LEXINGTON, Ky. (July 11, 2011) − Dr. Mohammed Saeed, a second year Master of Public Health epidemiologist student at the University of Kentucky College of Public Health, learned about the Centers for Disease Control and Prevention (CDC) when he was practicing medicine in Baghdad, Iraq. He was so intrigued by the scientific information offered on antibiotics overuse and how to minimize it, he decided he wanted to actually visit the CDC and get hands-on experience.

Saeed, a Fulbright student, is currently working with the Immigrant, Refugee and Migrant Health Branch of the CDC, which is part of the Division of Global Migration and Quarantine in the National Center for Emerging and Zoonotic Infectious Diseases.  The internship, which began at the end of May, will run through the end of summer.

"Refugees are required to have medical examinations before they arrive in the United States, mainly to screen for infectious diseases such as tuberculosis which is the biggest concern, but also other diseases such as sexually transmitted diseases and to obtain medical history," Saeed said.

Overseas doctors fill out Department of State medical forms for refugees and these forms are later sent to the CDC and entered electronically into the Electronic Disease Notification system (EDN) which enables the CDC to easily notify the state or local health departments about the arrival of refugees with health conditions.

According to the Department of State, between 2006 and 2011, more than 54,200 Iraqi refugees have arrived in the U.S. In 2009, Iraqis were the largest percent of arrivals among refugees.

Saeed will be analyzing the data from the medical forms for Iraqi refugees looking for chronic diseases. Generally speaking, refugees are usually burdened by infectious diseases, he said. However, Iraqi refugees are different as they show high incidence of chronic diseases like hypertension and Type 2 diabetes, most likely due to the widespread prevalence of obesity, he said.

The results of Saeed's work will be useful to the Immigrant, Refugee and Migrant Health branch of the CDC which is working on creating health profiles for refugee populations in the U.S. so that American physicians can check the CDC website for information about the common diseases in a certain population that have immigrated to the U.S. to determine what medical screenings are necessary.

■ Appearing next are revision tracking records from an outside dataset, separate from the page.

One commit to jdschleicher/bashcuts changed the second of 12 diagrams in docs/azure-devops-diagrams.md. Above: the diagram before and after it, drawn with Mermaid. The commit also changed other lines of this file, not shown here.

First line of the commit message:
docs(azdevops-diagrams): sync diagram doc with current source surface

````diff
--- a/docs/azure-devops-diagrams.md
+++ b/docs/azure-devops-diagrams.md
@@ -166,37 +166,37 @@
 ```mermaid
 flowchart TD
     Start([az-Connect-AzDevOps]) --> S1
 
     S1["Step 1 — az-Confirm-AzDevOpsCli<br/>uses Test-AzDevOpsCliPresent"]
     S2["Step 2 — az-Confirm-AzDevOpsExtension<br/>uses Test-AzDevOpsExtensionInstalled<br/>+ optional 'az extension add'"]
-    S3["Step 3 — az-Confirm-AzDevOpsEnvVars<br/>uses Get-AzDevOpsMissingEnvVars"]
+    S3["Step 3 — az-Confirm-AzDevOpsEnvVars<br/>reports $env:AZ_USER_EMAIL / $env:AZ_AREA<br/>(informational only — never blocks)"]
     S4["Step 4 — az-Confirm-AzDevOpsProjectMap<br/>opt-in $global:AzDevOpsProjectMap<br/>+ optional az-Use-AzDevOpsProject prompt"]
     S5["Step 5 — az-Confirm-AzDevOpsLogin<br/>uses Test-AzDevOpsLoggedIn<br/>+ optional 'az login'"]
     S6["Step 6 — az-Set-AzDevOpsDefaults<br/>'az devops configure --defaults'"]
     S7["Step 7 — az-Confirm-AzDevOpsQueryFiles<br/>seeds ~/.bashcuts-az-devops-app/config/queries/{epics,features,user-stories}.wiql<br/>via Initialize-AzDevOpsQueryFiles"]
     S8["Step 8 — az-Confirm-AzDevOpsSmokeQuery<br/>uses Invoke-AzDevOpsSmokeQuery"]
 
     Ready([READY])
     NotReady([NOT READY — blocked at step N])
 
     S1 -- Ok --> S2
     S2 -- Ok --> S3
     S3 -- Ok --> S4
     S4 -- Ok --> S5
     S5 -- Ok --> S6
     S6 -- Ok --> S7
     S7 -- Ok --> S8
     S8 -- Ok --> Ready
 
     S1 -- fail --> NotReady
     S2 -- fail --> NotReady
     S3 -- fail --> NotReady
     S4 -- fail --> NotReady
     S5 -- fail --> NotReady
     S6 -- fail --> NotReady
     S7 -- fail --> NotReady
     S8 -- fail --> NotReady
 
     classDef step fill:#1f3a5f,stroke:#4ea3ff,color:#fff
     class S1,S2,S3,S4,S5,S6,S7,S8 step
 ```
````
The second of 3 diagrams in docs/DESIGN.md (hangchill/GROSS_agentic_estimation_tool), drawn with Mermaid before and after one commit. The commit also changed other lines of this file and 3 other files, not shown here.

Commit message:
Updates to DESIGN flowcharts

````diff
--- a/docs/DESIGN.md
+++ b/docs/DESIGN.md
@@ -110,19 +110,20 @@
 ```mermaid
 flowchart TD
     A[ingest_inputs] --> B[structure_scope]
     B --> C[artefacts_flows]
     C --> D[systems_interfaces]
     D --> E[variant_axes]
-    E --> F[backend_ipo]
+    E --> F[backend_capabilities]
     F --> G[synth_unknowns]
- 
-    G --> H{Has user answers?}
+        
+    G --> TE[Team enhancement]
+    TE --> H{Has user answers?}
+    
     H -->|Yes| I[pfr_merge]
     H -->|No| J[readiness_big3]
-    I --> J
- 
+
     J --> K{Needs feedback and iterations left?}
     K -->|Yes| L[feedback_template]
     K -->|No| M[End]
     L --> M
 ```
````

Saeed will complete his Master of Public Health degree at UK in 2012.